Trolley #2 was due to arrive at Loop Trolley Headquarters (or “The Trolley Shed” as I prefer to call it) today, and I wanted to go along for some pictures. Just as I turned the corner from DeBaliviere into Delmar I saw the “Large Load” vehicle just going past the junction with Goodfellow, so I quickly parked and got out with my camera.
There were crews from Fox 2 there, and the local business people also came out to take photos of the big event. Joe Edwards was there and he was his normal ebullient self about the trolley. He tells me they are still doing testing without power at the moment, but he is hoping that powered testing will start in a couple of weeks.
It was interesting to see that they charged up the trolley and it got off the low-loader under its own power, before being pulled by a truck into the Trolley Shed. It was also fun to watch for the first time the trolley, buses, trucks and cars all sharing the same street space.
More photos can be found on my Facebook Page.
This morning saw the first outing for the first Delmar Loop Trolley. Today, Trolley #1 was being pulled (and sometimes pushed) along the tracks, and the object was just to check clearances. But it gave the rest of us our first chance to see the trolley moving!
It started from the Trolley Shed and went west to the terminus at the end of Delmar and then returned.
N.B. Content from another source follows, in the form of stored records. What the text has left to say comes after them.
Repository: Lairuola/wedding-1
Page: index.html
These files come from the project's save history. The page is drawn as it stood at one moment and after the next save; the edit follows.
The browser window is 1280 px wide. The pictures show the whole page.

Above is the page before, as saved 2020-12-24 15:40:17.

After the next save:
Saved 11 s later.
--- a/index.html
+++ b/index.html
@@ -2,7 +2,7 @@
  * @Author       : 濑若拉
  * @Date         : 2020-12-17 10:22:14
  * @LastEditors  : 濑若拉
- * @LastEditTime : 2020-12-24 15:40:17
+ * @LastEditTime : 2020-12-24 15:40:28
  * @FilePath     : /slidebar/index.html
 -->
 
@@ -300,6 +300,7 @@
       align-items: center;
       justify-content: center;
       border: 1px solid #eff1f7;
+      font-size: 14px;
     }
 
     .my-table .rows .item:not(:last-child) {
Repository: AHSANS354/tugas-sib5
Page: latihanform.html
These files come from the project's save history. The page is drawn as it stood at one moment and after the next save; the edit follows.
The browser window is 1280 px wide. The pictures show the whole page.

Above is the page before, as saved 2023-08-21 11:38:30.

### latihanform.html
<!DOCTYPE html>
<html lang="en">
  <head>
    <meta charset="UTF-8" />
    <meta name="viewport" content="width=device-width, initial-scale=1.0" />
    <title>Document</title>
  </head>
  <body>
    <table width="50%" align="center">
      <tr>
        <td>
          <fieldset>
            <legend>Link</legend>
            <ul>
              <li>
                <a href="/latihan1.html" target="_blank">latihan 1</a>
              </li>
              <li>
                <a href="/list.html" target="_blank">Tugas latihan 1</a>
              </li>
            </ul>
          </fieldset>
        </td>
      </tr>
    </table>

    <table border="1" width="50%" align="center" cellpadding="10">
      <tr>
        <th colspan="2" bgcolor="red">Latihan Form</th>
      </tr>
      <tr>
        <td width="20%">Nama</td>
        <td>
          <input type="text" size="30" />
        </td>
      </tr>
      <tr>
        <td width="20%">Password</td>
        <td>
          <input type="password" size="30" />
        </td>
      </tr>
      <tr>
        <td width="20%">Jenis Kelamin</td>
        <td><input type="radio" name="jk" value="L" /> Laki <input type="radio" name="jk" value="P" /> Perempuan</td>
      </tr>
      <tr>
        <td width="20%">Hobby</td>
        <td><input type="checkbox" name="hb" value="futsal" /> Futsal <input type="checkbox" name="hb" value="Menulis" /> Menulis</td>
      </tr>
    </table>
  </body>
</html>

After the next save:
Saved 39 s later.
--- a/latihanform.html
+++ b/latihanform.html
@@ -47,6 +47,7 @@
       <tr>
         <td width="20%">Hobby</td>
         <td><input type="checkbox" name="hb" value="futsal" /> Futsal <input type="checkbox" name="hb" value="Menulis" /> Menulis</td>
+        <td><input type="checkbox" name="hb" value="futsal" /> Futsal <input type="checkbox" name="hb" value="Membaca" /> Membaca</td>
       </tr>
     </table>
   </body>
I caught up with the trolley as it was crossing Skinker as it was returning east, and followed it along past the old Delmar station, rounded the corner into DeBaliviere, then crossed Forest Park Parkway and Lindell Boulevard, before reaching the end of the line by the Missouri History Museum.
More photos can be found on my Facebook page.